_Records for processing:_
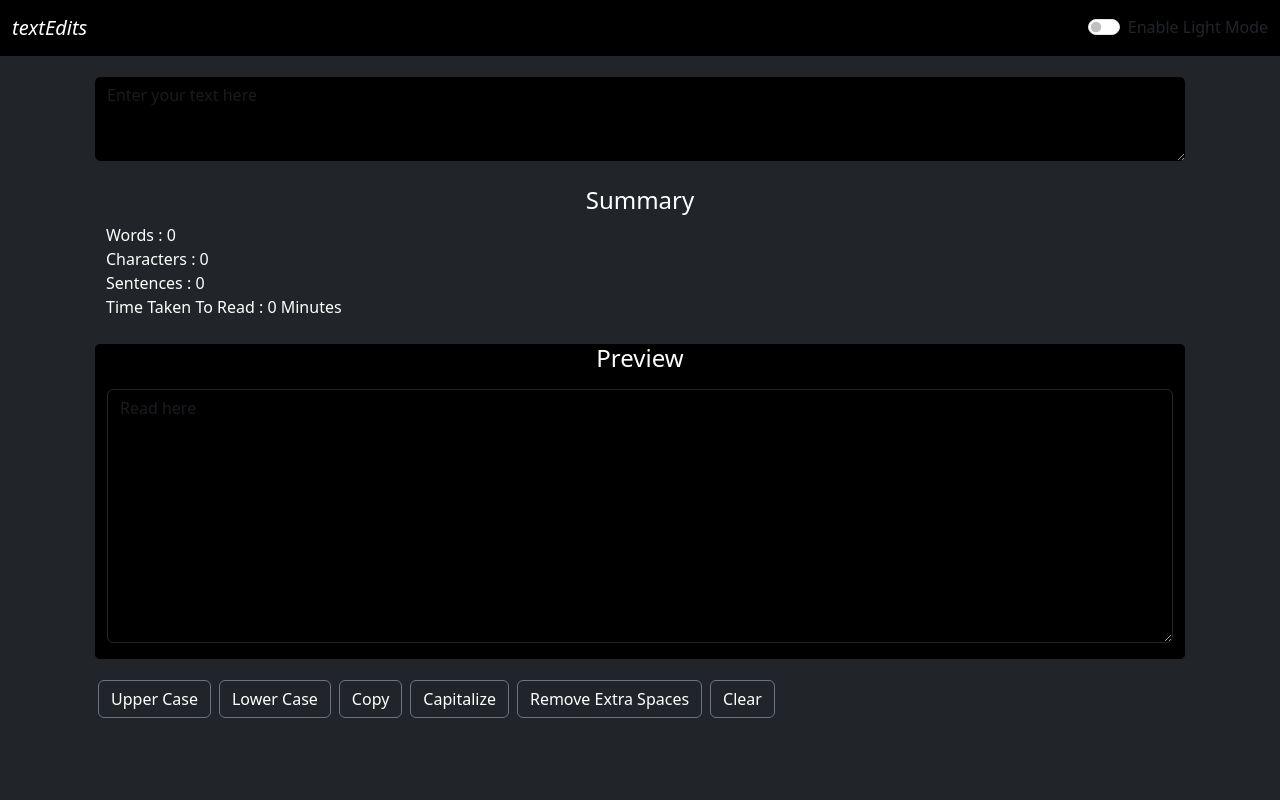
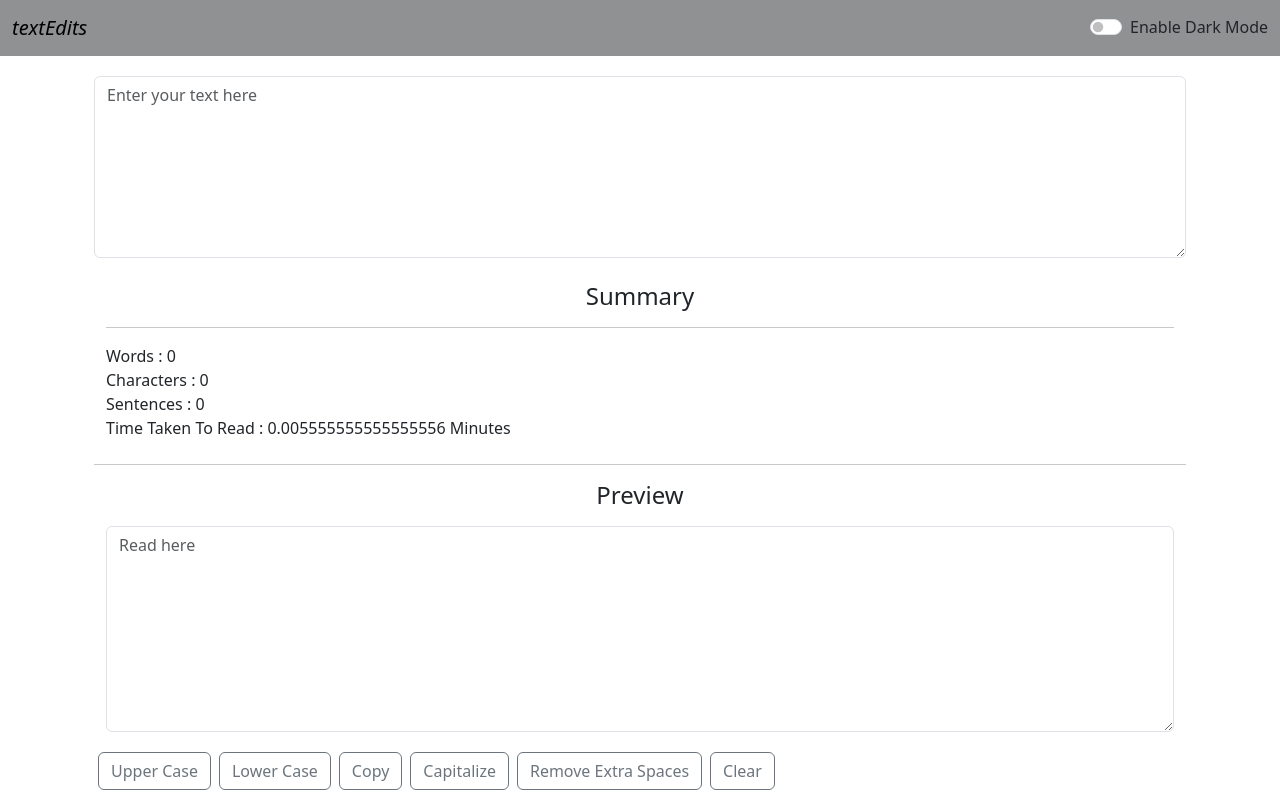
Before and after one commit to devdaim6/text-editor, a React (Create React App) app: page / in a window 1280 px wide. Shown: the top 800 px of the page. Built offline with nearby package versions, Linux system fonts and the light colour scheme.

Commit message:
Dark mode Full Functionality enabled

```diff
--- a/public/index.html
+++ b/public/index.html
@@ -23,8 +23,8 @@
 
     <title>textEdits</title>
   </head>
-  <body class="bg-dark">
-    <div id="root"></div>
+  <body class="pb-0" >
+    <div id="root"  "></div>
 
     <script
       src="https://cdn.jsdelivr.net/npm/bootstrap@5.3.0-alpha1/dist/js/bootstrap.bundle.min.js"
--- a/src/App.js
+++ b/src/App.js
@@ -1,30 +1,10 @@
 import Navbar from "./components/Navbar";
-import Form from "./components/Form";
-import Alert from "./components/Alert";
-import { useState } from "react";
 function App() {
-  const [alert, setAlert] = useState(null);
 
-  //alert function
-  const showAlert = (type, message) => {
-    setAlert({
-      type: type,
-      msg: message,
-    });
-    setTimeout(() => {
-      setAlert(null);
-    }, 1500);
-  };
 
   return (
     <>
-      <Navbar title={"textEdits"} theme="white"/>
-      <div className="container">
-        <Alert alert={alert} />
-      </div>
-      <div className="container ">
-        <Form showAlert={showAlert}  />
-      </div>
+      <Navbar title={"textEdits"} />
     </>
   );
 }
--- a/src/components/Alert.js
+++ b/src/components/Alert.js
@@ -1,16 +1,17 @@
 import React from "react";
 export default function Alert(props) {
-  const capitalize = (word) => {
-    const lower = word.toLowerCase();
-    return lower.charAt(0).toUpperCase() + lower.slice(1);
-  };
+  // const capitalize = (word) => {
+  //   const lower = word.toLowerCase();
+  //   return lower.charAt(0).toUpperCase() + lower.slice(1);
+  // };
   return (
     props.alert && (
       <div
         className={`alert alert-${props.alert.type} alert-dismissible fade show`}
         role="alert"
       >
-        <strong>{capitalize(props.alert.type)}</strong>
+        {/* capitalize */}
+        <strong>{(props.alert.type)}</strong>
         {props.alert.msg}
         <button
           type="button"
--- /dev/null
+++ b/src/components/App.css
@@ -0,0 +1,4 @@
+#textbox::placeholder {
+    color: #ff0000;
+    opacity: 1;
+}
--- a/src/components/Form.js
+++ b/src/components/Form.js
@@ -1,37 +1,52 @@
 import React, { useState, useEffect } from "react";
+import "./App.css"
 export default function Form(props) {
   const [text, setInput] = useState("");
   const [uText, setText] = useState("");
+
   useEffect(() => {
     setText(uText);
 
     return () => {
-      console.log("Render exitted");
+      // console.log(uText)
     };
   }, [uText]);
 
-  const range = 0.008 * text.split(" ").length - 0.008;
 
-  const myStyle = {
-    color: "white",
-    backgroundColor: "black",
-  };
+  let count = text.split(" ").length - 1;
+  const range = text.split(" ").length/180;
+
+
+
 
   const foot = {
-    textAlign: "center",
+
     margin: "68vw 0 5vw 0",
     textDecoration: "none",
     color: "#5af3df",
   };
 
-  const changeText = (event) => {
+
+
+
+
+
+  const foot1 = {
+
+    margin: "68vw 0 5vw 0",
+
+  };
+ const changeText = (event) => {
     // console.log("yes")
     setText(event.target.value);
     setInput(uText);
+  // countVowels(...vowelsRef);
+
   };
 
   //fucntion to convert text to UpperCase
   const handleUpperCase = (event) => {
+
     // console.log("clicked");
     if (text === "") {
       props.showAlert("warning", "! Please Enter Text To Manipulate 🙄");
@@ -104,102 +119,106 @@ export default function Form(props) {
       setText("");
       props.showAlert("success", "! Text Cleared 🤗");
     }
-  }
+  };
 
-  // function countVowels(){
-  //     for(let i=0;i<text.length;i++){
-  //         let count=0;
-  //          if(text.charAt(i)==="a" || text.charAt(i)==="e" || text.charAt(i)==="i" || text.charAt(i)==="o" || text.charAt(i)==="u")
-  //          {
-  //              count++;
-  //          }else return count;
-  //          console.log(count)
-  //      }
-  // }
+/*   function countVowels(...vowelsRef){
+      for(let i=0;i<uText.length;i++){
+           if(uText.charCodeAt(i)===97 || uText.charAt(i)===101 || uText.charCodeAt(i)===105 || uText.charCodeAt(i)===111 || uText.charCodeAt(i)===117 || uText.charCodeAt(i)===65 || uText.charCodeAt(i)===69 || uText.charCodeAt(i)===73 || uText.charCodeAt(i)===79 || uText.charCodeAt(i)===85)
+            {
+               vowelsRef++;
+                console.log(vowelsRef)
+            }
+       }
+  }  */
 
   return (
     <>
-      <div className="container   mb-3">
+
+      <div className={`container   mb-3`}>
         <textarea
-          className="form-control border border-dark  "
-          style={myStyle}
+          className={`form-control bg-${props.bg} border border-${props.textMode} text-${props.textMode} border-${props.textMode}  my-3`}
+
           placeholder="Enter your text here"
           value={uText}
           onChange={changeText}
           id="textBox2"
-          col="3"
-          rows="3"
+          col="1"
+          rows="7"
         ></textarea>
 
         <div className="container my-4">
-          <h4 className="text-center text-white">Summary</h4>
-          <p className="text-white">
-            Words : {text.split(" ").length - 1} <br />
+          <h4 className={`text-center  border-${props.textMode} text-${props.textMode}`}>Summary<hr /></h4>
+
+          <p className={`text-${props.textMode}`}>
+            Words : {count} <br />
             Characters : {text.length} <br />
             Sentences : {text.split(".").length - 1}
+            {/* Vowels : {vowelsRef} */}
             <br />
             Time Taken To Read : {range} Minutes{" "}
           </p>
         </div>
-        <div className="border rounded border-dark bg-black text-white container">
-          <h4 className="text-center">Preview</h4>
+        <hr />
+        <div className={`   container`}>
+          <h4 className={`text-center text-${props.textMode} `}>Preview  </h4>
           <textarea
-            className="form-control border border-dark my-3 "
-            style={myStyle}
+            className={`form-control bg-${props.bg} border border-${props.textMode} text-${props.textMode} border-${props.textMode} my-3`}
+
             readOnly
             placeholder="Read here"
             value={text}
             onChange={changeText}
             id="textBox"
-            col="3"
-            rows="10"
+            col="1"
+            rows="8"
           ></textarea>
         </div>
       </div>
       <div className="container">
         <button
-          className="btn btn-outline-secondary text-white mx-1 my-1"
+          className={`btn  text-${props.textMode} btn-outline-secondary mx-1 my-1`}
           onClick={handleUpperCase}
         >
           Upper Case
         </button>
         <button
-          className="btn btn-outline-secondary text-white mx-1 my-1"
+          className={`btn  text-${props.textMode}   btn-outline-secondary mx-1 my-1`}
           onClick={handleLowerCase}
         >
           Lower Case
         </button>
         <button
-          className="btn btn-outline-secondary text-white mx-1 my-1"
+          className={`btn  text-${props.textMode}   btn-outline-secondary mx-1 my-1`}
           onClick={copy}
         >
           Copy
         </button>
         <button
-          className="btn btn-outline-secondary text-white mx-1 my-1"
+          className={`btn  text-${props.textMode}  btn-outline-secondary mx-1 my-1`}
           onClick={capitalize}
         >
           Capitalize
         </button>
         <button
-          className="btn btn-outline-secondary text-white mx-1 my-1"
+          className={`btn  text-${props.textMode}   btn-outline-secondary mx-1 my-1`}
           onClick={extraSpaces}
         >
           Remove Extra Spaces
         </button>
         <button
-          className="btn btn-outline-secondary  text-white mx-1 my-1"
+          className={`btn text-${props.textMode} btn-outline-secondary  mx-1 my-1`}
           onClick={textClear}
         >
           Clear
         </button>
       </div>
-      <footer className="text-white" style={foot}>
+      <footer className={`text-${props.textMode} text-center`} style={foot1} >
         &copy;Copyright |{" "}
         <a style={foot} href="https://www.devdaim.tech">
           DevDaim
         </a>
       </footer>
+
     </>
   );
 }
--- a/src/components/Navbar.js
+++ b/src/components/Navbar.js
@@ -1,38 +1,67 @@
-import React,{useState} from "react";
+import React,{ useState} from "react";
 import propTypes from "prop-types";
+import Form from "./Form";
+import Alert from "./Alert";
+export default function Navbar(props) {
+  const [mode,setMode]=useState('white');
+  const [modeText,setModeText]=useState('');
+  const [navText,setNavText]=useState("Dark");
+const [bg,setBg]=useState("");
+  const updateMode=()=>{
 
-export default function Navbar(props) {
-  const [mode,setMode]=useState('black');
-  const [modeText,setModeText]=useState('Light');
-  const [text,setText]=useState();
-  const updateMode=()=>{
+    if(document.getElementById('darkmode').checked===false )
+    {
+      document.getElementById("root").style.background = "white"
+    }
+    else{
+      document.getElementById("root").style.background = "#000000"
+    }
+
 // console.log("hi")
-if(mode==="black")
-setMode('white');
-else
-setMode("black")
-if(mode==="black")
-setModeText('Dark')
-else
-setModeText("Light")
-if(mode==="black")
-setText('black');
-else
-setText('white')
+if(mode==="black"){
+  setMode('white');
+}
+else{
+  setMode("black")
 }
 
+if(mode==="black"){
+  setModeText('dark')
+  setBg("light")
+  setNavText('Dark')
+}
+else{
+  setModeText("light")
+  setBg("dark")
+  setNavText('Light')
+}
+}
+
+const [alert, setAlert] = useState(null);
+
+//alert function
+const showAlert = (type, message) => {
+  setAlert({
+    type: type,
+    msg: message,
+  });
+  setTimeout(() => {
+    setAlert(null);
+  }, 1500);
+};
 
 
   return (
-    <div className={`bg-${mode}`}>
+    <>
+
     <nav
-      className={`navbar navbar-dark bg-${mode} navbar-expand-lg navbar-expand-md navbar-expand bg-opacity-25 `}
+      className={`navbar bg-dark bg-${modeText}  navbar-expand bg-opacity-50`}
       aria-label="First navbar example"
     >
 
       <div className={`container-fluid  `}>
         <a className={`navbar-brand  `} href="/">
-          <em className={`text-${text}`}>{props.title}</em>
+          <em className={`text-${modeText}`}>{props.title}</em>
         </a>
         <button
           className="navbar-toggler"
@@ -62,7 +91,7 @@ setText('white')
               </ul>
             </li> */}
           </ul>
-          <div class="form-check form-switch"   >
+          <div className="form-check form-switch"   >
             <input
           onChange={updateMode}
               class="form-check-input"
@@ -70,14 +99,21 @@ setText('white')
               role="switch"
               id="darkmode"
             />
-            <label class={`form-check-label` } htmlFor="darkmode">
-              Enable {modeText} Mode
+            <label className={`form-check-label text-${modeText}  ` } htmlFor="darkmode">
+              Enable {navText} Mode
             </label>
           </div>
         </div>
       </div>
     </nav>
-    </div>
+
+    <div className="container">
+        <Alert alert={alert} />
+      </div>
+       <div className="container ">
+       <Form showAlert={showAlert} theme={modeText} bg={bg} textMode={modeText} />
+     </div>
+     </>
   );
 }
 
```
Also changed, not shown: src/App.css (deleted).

==

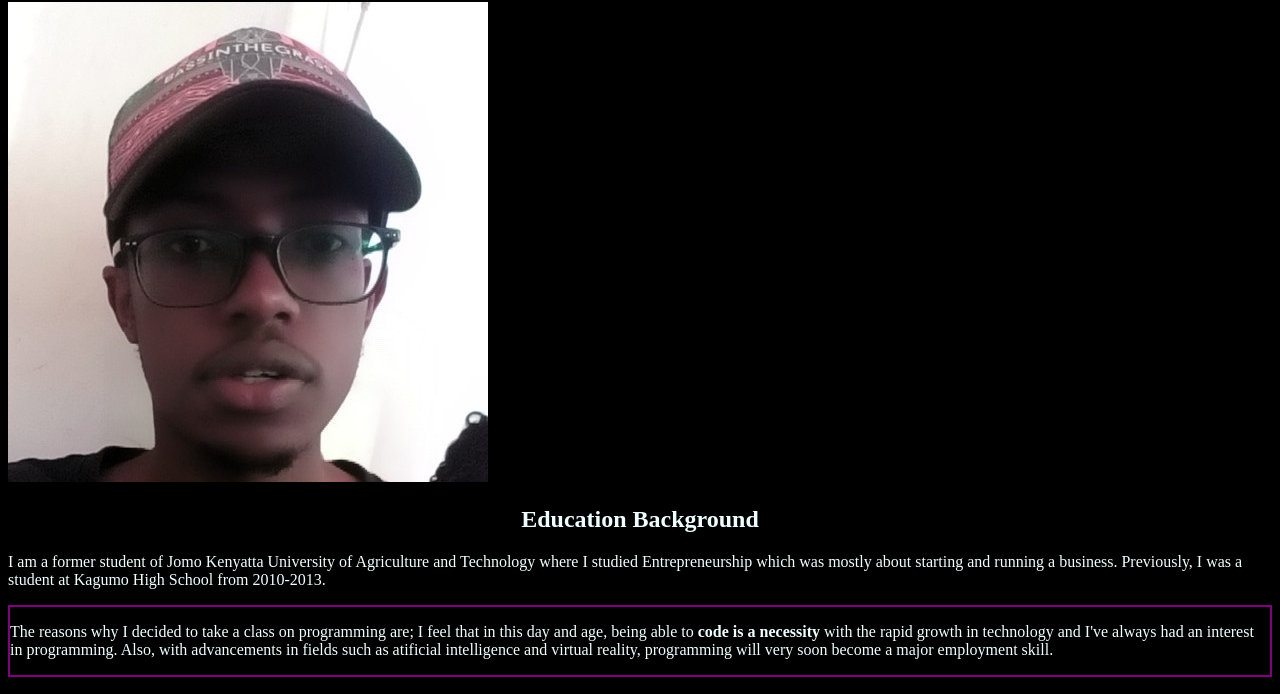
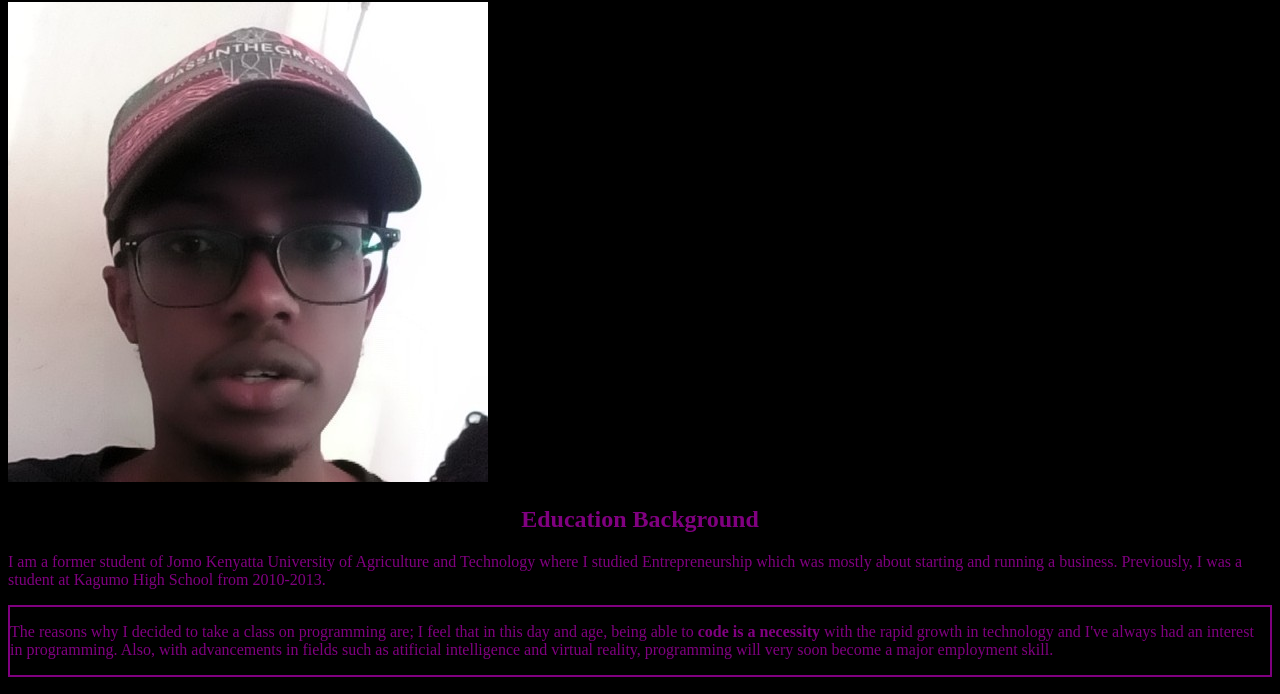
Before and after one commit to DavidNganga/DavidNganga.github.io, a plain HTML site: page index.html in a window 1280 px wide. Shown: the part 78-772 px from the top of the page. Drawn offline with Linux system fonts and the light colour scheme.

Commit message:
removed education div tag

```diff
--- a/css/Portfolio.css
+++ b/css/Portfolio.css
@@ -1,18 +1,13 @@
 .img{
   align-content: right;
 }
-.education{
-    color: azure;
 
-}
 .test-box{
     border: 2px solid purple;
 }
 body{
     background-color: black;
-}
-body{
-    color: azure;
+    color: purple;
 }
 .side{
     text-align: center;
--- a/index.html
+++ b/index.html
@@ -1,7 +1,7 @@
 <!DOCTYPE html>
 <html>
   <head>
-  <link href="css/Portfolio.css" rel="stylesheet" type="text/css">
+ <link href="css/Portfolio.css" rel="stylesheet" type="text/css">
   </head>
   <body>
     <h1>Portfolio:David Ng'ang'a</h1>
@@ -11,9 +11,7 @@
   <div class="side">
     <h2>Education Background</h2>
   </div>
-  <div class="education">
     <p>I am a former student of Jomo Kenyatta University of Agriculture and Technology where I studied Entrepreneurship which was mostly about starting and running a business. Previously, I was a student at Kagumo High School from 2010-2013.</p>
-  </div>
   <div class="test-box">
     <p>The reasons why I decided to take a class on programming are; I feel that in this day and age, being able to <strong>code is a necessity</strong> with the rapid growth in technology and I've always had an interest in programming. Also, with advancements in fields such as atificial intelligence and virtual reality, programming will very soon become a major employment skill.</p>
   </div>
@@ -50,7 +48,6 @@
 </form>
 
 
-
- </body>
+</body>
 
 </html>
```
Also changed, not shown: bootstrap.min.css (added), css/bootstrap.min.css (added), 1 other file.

_What to do:_ From the listing above, copy every line that includes the word "showAlert".

_Written response:_
-  const showAlert = (type, message) => {
-        <Form showAlert={showAlert}  />
       props.showAlert("warning", "! Please Enter Text To Manipulate 🙄");
       props.showAlert("success", "! Text Cleared 🤗");
+const showAlert = (type, message) => {
+       <Form showAlert={showAlert} theme={modeText} bg={bg} textMode={modeText} />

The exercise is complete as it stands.